> [Records supplied]:
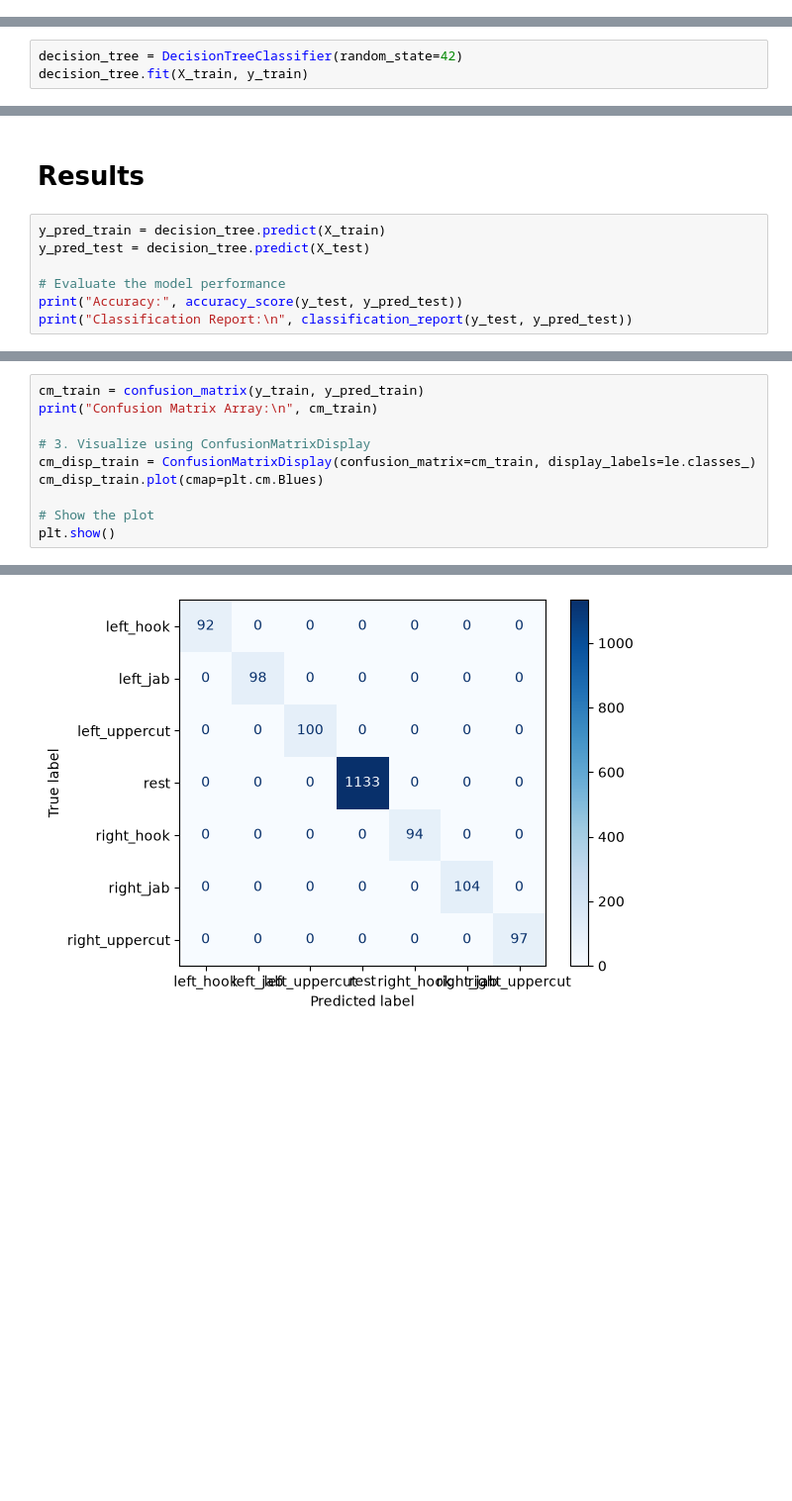
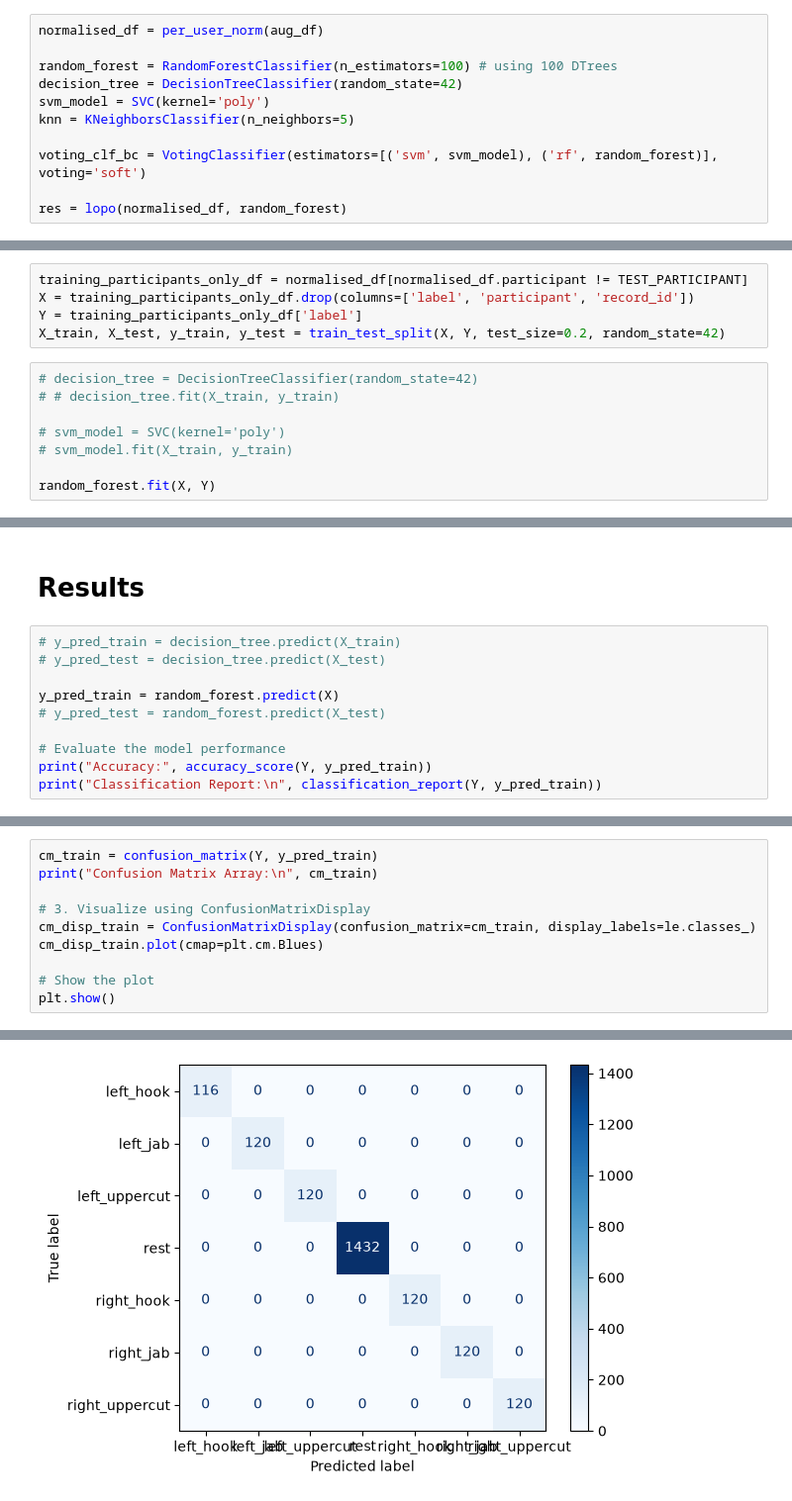
Before and after one commit to HuanNguyen-Dev/IoTBoxingClassifier, a Jupyter notebook: model_training/model_training.ipynb, the cells around one changed output, grey strips where cells are left out. Shown at 99% size. Drawn from its saved outputs; the diff is of its cells as text; blank space fills up the shorter version.

Commit message:
Added LOPO cross-validation. Need to improve model

```diff
--- a/model_training/model_training.ipynb
+++ b/model_training/model_training.ipynb
@@ -250,0 +350,11 @@ X_train, X_test, y_train, y_test = train_test_split(X, Y, test_size=0.2, random_
+# %%
+normalised_df = per_user_norm(aug_df)
+
+random_forest = RandomForestClassifier(n_estimators=100) # using 100 DTrees
+decision_tree = DecisionTreeClassifier(random_state=42)
+svm_model = SVC(kernel='poly')
+knn = KNeighborsClassifier(n_neighbors=5)
+
+voting_clf_bc = VotingClassifier(estimators=[('svm', svm_model), ('rf', random_forest)], voting='soft')
+
+res = lopo(normalised_df, random_forest)
@@ -251,4 +372,14 @@ X_train, X_test, y_train, y_test = train_test_split(X, Y, test_size=0.2, random_
+# %%
+training_participants_only_df = normalised_df[normalised_df.participant != TEST_PARTICIPANT]
+X = training_participants_only_df.drop(columns=['label', 'participant', 'record_id'])
+Y = training_participants_only_df['label']
+X_train, X_test, y_train, y_test = train_test_split(X, Y, test_size=0.2, random_state=42)
 # %%
-decision_tree = DecisionTreeClassifier(random_state=42)
-decision_tree.fit(X_train, y_train)
+# decision_tree = DecisionTreeClassifier(random_state=42)
+# # decision_tree.fit(X_train, y_train)
+
+# svm_model = SVC(kernel='poly')
+# svm_model.fit(X_train, y_train)
+
+random_forest.fit(X, Y)
 # %% [output]
@@ -256,10 +387,13 @@ DecisionTreeClassifier(random_state=42)
 # %% [markdown]
 # Results
 # %%
-y_pred_train = decision_tree.predict(X_train)
-y_pred_test = decision_tree.predict(X_test)
+# y_pred_train = decision_tree.predict(X_train)
+# y_pred_test = decision_tree.predict(X_test)
+
+y_pred_train = random_forest.predict(X)
+# y_pred_test = random_forest.predict(X_test)
 
 # Evaluate the model performance
-print("Accuracy:", accuracy_score(y_test, y_pred_test))
-print("Classification Report:\n", classification_report(y_test, y_pred_test))
+print("Accuracy:", accuracy_score(Y, y_pred_train))
+print("Classification Report:\n", classification_report(Y, y_pred_train))
 # %% [output]
@@ -281,5 +415,5 @@ weighted avg       0.94      0.94      0.94       430
 # %%
-cm_train = confusion_matrix(y_train, y_pred_train)
+cm_train = confusion_matrix(Y, y_pred_train)
 print("Confusion Matrix Array:\n", cm_train)
 
 # 3. Visualize using ConfusionMatrixDisplay
@@ -300,4 +434,4 @@ Confusion Matrix Array:
-[figure, old version]
+[figure, new version]
 # %%
 cm_test = confusion_matrix(y_test, y_pred_test)
 print("Confusion Matrix Array:\n", cm_test)
```
Also changed, not shown: parts of 39 cells of this notebook.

> [The task]: Could you please write out the entries exactly as they are, with every picture left out?

> [Task solution]:
Before and after one commit to HuanNguyen-Dev/IoTBoxingClassifier, a Jupyter notebook: model_training/model_training.ipynb, the cells around one changed output, grey strips where cells are left out. Shown at 99% size. Drawn from its saved outputs; the diff is of its cells as text; blank space fills up the shorter version.

Commit message:
Added LOPO cross-validation. Need to improve model

```diff
--- a/model_training/model_training.ipynb
+++ b/model_training/model_training.ipynb
@@ -250,0 +350,11 @@ X_train, X_test, y_train, y_test = train_test_split(X, Y, test_size=0.2, random_
+# %%
+normalised_df = per_user_norm(aug_df)
+
+random_forest = RandomForestClassifier(n_estimators=100) # using 100 DTrees
+decision_tree = DecisionTreeClassifier(random_state=42)
+svm_model = SVC(kernel='poly')
+knn = KNeighborsClassifier(n_neighbors=5)
+
+voting_clf_bc = VotingClassifier(estimators=[('svm', svm_model), ('rf', random_forest)], voting='soft')
+
+res = lopo(normalised_df, random_forest)
@@ -251,4 +372,14 @@ X_train, X_test, y_train, y_test = train_test_split(X, Y, test_size=0.2, random_
+# %%
+training_participants_only_df = normalised_df[normalised_df.participant != TEST_PARTICIPANT]
+X = training_participants_only_df.drop(columns=['label', 'participant', 'record_id'])
+Y = training_participants_only_df['label']
+X_train, X_test, y_train, y_test = train_test_split(X, Y, test_size=0.2, random_state=42)
 # %%
-decision_tree = DecisionTreeClassifier(random_state=42)
-decision_tree.fit(X_train, y_train)
+# decision_tree = DecisionTreeClassifier(random_state=42)
+# # decision_tree.fit(X_train, y_train)
+
+# svm_model = SVC(kernel='poly')
+# svm_model.fit(X_train, y_train)
+
+random_forest.fit(X, Y)
 # %% [output]
@@ -256,10 +387,13 @@ DecisionTreeClassifier(random_state=42)
 # %% [markdown]
 # Results
 # %%
-y_pred_train = decision_tree.predict(X_train)
-y_pred_test = decision_tree.predict(X_test)
+# y_pred_train = decision_tree.predict(X_train)
+# y_pred_test = decision_tree.predict(X_test)
+
+y_pred_train = random_forest.predict(X)
+# y_pred_test = random_forest.predict(X_test)
 
 # Evaluate the model performance
-print("Accuracy:", accuracy_score(y_test, y_pred_test))
-print("Classification Report:\n", classification_report(y_test, y_pred_test))
+print("Accuracy:", accuracy_score(Y, y_pred_train))
+print("Classification Report:\n", classification_report(Y, y_pred_train))
 # %% [output]
@@ -281,5 +415,5 @@ weighted avg       0.94      0.94      0.94       430
 # %%
-cm_train = confusion_matrix(y_train, y_pred_train)
+cm_train = confusion_matrix(Y, y_pred_train)
 print("Confusion Matrix Array:\n", cm_train)
 
 # 3. Visualize using ConfusionMatrixDisplay
@@ -300,4 +434,4 @@ Confusion Matrix Array:
-[figure, old version]
+[figure, new version]
 # %%
 cm_test = confusion_matrix(y_test, y_pred_test)
 print("Confusion Matrix Array:\n", cm_test)
```
Also changed, not shown: parts of 39 cells of this notebook.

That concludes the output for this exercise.